SOURCE INFORMATION:
===

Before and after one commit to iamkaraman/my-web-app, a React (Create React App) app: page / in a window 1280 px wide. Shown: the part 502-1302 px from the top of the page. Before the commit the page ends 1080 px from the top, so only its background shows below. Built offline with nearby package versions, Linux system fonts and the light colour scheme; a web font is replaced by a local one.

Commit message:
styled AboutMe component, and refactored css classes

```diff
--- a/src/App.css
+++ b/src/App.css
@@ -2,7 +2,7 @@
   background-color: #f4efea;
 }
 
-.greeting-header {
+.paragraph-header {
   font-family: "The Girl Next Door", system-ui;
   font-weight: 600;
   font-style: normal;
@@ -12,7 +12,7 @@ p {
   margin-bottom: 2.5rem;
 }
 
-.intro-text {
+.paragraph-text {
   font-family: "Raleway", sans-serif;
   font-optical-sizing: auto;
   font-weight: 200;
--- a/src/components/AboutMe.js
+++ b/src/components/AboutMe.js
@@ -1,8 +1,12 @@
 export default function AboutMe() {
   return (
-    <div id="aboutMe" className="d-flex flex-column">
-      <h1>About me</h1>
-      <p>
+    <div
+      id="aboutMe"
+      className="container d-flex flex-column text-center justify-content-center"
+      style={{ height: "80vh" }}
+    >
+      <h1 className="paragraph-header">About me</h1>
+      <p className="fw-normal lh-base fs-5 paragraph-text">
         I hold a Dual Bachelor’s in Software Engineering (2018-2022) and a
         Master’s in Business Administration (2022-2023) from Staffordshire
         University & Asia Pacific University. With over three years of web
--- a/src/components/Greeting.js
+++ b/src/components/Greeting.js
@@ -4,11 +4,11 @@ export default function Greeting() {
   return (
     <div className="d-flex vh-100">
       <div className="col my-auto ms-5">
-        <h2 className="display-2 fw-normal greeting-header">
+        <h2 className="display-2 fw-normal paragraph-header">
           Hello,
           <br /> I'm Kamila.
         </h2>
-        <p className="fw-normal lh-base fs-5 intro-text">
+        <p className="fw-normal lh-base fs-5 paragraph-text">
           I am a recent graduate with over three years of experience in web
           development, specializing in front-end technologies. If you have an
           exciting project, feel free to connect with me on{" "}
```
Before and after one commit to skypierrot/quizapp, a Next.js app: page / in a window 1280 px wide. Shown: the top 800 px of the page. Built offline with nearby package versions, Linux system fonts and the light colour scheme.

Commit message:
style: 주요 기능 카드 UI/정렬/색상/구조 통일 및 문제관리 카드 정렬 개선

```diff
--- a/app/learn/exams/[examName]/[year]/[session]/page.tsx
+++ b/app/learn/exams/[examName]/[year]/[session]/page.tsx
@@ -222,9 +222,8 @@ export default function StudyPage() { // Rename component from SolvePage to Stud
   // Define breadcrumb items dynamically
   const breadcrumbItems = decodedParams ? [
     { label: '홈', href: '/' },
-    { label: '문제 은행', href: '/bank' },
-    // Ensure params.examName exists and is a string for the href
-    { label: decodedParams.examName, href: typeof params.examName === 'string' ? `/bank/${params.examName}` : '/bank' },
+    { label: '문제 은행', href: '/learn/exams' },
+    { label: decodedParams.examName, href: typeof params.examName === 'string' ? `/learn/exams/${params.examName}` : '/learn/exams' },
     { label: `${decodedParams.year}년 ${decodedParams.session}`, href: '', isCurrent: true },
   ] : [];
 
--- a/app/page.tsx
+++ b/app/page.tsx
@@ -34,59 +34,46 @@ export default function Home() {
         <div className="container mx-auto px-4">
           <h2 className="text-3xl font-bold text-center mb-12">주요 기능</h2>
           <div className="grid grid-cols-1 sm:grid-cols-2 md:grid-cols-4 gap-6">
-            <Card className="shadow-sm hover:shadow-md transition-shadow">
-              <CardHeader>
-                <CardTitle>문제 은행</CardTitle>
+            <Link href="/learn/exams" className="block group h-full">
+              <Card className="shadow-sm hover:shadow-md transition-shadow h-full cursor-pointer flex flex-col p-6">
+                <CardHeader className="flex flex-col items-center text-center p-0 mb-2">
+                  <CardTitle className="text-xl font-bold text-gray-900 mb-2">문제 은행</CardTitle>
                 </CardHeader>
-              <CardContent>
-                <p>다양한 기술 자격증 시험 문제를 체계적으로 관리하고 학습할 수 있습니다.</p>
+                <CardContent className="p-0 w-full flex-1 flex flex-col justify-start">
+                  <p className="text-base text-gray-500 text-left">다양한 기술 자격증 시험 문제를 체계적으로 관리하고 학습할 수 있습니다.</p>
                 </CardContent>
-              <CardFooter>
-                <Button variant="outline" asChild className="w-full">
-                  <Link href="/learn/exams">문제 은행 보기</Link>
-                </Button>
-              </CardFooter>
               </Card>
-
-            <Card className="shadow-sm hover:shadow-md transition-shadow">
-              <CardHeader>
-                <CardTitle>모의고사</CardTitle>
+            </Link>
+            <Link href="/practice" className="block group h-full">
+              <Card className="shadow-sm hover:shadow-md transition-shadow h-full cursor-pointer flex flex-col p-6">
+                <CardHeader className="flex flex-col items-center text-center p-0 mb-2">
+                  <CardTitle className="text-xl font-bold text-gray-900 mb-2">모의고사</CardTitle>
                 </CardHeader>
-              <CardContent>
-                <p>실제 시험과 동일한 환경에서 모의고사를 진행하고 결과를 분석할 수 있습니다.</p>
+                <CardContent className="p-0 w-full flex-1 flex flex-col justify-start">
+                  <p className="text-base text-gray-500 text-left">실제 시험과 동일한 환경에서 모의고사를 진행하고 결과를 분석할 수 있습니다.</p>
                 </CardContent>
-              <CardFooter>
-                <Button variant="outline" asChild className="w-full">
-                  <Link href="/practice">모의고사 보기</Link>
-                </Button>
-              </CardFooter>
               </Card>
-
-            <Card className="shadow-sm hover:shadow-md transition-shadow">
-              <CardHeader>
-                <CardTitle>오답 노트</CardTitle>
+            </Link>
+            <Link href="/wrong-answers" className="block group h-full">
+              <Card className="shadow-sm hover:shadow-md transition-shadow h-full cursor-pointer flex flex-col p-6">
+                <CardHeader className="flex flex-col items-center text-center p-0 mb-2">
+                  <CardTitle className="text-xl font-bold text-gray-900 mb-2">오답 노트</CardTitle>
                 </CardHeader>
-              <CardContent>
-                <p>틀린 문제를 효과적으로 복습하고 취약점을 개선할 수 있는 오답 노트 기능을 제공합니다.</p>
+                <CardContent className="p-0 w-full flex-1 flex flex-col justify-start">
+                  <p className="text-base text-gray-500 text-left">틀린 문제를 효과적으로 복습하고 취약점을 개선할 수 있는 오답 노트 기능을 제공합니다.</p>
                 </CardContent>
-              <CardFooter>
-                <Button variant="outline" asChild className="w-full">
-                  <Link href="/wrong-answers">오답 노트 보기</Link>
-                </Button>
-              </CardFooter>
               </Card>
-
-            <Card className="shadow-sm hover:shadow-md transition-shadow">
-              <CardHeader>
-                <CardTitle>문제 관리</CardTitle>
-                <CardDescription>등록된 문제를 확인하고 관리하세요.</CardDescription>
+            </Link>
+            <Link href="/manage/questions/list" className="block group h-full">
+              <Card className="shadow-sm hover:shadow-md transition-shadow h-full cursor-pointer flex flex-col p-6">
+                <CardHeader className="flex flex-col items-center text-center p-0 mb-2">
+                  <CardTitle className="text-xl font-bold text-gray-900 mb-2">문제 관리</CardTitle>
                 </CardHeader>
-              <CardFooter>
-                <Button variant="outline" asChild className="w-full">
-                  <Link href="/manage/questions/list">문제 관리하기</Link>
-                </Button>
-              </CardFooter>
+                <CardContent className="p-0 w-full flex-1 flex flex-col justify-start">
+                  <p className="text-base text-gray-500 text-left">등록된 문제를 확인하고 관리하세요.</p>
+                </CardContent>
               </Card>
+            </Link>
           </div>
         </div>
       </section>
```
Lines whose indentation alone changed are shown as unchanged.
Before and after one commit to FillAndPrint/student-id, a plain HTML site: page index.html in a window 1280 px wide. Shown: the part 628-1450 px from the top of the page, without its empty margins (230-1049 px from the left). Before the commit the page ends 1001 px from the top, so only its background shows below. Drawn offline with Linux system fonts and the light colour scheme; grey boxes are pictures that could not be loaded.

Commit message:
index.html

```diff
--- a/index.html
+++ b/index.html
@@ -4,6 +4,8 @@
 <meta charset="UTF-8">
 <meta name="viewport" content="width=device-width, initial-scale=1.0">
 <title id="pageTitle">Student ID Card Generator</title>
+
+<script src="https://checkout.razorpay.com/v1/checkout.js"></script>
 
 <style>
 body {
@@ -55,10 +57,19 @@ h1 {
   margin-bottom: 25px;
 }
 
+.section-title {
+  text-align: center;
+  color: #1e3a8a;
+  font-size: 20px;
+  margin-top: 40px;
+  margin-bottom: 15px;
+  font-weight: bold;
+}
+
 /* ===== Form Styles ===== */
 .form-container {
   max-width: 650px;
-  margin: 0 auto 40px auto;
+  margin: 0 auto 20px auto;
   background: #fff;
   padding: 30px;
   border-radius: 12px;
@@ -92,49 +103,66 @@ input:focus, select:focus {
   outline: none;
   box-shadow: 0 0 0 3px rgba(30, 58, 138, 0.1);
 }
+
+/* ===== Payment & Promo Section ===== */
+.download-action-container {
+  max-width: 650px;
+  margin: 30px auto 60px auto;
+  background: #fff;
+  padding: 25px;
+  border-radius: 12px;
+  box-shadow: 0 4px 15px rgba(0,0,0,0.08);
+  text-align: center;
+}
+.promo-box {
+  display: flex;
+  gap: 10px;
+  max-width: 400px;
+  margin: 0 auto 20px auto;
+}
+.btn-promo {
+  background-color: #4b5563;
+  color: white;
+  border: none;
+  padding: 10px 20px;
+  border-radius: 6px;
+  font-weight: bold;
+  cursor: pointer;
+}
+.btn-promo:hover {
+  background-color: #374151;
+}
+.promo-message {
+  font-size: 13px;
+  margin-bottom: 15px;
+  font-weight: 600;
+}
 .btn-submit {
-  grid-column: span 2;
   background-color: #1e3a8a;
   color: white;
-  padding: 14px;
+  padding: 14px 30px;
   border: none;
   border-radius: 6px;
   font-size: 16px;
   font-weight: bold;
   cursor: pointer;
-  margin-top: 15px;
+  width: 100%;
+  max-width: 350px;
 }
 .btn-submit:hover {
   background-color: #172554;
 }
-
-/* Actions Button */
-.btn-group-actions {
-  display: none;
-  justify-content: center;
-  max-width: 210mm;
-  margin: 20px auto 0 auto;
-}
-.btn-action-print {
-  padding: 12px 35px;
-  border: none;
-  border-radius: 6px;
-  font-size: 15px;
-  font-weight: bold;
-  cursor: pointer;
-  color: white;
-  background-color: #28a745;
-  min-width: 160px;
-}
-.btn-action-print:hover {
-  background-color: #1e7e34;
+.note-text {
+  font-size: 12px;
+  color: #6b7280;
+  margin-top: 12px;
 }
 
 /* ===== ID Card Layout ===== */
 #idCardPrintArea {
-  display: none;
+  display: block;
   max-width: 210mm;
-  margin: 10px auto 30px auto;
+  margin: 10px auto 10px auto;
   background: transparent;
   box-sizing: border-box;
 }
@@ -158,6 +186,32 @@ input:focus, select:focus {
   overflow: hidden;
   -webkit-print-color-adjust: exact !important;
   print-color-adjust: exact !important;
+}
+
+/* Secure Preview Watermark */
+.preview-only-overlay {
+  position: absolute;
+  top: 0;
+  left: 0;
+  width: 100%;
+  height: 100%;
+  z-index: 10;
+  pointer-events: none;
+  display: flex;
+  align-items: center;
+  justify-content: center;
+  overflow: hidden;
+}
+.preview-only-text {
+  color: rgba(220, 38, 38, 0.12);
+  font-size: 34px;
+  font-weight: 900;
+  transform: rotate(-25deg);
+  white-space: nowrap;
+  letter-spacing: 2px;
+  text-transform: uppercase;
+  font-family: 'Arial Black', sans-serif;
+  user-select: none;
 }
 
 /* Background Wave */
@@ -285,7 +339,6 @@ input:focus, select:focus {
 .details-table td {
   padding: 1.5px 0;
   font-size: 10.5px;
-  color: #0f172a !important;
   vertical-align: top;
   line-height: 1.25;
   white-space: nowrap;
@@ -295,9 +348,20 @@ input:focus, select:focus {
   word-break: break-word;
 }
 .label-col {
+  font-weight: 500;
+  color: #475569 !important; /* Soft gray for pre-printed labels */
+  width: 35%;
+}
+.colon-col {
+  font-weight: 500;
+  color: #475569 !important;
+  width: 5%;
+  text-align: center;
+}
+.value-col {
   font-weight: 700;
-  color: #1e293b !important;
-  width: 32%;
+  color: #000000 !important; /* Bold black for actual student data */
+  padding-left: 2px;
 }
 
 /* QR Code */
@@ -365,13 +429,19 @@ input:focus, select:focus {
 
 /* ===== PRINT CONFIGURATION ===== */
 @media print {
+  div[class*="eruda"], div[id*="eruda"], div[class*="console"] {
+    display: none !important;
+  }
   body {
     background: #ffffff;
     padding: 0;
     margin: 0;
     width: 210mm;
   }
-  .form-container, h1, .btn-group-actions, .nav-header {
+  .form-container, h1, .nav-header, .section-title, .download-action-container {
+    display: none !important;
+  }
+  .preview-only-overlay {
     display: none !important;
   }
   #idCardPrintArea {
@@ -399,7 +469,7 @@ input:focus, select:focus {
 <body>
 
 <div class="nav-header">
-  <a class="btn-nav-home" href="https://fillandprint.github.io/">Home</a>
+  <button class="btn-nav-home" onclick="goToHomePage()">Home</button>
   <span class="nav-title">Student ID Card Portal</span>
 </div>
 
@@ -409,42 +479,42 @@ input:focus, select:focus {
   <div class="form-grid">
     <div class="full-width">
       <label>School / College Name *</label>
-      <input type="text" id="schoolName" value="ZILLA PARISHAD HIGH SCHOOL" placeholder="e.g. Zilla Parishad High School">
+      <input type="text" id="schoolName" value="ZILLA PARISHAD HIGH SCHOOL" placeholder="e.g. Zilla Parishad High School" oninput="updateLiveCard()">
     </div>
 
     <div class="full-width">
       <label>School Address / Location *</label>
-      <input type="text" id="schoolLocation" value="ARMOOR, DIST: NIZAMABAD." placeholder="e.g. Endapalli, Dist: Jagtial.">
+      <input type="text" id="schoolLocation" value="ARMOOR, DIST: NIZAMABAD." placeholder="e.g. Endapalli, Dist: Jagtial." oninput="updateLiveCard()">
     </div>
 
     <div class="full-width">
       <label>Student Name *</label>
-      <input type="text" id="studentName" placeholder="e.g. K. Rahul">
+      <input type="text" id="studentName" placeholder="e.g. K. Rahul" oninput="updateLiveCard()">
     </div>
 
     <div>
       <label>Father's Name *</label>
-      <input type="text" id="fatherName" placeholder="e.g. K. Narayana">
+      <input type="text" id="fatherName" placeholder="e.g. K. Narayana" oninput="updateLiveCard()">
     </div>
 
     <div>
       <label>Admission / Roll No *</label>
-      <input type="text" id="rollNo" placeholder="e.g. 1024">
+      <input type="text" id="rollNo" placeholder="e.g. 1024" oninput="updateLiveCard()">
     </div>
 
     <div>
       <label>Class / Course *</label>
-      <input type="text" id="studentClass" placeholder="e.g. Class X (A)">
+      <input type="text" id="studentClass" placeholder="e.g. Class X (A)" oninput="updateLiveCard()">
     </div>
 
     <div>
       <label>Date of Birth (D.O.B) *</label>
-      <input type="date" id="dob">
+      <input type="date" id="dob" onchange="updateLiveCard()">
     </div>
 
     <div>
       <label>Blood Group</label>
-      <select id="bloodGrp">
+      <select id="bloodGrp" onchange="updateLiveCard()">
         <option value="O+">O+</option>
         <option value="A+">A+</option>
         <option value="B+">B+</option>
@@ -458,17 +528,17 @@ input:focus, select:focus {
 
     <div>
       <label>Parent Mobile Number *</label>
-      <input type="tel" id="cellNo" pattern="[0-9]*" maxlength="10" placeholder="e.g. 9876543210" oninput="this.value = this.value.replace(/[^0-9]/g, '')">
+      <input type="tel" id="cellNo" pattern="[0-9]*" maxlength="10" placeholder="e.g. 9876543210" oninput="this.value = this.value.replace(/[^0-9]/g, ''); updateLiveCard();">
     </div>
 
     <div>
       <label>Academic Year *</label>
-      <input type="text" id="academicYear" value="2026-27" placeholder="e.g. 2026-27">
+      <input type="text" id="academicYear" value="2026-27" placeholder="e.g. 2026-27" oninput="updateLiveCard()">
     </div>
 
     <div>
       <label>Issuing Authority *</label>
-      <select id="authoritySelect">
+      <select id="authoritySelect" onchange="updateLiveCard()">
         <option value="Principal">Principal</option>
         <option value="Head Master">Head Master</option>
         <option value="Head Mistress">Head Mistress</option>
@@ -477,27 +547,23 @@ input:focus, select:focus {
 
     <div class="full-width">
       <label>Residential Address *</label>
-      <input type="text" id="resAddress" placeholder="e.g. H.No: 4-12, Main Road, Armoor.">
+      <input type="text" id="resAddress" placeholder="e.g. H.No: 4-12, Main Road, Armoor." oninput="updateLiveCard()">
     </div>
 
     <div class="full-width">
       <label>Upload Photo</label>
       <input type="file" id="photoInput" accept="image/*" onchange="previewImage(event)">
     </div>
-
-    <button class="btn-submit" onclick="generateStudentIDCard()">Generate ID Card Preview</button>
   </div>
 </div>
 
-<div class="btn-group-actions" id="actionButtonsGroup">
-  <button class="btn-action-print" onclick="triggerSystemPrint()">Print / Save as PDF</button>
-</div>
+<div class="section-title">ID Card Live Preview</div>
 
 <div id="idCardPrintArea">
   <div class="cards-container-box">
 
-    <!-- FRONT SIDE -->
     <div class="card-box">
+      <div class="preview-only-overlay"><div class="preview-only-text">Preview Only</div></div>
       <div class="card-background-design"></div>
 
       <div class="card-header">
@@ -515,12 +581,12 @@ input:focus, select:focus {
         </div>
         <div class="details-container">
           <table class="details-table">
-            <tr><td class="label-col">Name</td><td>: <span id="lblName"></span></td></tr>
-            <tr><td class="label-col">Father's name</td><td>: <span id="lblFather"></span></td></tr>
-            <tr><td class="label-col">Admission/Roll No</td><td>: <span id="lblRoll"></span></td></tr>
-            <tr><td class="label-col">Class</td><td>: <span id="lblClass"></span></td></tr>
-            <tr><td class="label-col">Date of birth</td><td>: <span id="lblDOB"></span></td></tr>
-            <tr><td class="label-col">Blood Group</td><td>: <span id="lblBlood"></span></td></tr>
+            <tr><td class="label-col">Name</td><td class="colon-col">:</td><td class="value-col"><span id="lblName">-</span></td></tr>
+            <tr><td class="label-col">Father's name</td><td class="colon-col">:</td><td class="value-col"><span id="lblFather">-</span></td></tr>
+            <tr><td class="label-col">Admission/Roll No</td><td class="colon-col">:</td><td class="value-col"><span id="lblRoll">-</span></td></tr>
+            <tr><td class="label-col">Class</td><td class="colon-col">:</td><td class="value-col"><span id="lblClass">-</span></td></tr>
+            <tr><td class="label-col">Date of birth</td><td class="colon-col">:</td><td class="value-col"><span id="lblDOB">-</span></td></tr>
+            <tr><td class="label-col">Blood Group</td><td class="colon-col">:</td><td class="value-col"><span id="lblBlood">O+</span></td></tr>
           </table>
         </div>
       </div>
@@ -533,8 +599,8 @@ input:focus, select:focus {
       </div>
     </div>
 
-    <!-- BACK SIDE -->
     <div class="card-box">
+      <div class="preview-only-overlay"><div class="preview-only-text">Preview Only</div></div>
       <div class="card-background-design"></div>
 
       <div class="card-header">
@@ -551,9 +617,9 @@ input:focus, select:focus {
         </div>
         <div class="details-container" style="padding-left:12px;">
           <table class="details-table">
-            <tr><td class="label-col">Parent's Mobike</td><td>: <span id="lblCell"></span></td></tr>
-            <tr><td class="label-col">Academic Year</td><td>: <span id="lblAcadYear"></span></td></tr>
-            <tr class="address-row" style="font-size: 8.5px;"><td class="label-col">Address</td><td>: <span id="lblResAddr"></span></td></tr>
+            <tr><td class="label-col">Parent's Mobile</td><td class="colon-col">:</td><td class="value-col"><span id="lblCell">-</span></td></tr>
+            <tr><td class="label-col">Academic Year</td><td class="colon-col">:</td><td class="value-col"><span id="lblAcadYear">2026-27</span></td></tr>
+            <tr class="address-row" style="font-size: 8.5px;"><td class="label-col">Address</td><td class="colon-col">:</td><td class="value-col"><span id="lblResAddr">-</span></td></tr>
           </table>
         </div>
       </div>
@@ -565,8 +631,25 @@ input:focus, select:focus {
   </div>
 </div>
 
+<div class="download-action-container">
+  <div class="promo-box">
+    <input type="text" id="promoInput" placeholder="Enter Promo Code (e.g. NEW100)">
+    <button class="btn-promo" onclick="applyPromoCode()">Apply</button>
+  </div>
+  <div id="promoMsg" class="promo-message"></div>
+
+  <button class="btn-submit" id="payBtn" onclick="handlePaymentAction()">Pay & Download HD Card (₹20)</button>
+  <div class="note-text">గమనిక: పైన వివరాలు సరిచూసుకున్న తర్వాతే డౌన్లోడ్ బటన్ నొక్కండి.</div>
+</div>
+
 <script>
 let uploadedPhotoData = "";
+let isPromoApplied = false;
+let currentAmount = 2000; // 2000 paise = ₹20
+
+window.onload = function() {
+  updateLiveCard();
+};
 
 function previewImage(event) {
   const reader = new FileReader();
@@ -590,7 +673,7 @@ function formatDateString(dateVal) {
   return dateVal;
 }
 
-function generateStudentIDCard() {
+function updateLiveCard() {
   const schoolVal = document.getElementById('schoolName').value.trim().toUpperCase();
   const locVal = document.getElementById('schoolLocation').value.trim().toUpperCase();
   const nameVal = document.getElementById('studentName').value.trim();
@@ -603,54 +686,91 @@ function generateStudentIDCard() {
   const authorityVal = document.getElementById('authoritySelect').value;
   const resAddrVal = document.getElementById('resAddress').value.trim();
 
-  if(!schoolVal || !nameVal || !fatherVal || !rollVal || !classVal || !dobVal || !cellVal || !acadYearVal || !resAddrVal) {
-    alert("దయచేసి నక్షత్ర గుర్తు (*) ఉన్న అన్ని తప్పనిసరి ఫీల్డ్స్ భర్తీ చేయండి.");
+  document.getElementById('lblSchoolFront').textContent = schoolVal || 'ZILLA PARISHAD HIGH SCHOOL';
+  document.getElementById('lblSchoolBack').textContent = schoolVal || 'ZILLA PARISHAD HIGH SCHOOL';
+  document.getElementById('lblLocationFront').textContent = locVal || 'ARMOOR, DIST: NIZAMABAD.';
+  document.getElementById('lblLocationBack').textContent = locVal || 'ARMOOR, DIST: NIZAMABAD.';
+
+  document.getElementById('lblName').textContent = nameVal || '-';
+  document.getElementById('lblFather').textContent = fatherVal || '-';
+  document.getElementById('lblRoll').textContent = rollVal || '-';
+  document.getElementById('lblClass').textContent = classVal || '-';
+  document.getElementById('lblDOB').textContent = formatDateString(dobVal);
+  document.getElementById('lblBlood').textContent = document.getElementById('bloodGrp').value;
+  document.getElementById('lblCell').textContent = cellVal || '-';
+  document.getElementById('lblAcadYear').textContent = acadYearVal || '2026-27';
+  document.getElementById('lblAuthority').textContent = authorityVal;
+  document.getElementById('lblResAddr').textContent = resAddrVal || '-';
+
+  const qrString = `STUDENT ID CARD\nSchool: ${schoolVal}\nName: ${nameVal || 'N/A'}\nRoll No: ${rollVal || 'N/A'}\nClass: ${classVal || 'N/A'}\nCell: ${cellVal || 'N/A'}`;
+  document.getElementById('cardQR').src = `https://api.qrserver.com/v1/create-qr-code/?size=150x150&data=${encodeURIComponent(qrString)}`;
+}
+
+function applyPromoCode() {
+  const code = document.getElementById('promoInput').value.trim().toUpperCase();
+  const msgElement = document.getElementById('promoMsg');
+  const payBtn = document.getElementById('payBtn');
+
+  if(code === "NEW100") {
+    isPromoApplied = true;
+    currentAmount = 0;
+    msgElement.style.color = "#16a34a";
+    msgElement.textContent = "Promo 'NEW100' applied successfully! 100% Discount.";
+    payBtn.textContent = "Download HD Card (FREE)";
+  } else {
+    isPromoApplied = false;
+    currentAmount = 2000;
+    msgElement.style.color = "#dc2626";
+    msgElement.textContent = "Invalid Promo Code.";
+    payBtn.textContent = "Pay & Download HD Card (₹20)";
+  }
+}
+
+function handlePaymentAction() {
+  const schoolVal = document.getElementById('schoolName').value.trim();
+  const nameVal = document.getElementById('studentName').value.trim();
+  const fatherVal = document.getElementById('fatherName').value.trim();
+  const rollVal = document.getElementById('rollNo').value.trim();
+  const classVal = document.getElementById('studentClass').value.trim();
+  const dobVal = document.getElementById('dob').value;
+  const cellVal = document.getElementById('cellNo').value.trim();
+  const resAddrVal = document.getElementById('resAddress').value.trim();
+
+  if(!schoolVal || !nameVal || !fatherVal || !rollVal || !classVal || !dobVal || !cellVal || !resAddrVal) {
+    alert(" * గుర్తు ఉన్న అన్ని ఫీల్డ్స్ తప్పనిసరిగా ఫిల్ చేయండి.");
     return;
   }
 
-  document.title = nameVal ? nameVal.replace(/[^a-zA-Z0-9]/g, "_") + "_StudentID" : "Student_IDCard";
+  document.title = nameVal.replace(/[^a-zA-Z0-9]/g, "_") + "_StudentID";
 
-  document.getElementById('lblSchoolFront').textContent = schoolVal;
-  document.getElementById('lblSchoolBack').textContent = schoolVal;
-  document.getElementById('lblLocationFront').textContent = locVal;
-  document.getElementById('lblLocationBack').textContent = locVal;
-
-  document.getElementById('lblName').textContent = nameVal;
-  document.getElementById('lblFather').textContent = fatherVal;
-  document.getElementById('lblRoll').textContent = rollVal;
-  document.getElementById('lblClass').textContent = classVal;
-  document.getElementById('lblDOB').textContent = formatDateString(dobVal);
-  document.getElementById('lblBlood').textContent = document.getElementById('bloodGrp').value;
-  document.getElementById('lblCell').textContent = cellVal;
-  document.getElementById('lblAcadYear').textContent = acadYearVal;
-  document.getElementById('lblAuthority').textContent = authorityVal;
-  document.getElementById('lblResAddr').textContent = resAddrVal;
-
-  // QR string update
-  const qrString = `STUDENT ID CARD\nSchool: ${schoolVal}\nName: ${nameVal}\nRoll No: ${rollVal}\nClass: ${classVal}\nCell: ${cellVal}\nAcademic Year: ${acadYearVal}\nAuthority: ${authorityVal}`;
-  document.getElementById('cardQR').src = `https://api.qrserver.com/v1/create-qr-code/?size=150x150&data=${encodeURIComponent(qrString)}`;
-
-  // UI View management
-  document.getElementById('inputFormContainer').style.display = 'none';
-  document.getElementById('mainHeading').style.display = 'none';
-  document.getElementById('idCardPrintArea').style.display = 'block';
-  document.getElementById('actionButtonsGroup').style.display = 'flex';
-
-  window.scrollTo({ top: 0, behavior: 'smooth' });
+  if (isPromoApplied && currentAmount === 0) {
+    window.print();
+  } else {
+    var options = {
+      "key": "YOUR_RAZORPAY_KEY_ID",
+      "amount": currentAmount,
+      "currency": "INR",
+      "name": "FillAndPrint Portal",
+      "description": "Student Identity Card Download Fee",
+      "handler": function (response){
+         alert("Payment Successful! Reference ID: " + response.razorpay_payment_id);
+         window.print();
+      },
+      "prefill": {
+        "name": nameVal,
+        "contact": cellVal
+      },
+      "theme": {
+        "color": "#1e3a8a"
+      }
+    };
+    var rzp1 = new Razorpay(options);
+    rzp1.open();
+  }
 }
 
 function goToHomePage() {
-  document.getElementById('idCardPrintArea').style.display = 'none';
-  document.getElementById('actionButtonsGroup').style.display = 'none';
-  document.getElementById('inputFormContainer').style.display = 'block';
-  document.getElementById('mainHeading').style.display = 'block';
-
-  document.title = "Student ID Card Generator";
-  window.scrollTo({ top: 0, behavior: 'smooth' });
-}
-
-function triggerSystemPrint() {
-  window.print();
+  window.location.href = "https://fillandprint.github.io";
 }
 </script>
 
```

===

WHAT IS NEEDED: From the data, collect all lines where the string "paragraph" appears.

EXPECTED OUTPUT:
+.paragraph-header {
+.paragraph-text {
+      <h1 className="paragraph-header">About me</h1>
+      <p className="fw-normal lh-base fs-5 paragraph-text">
+        <h2 className="display-2 fw-normal paragraph-header">
+        <p className="fw-normal lh-base fs-5 paragraph-text">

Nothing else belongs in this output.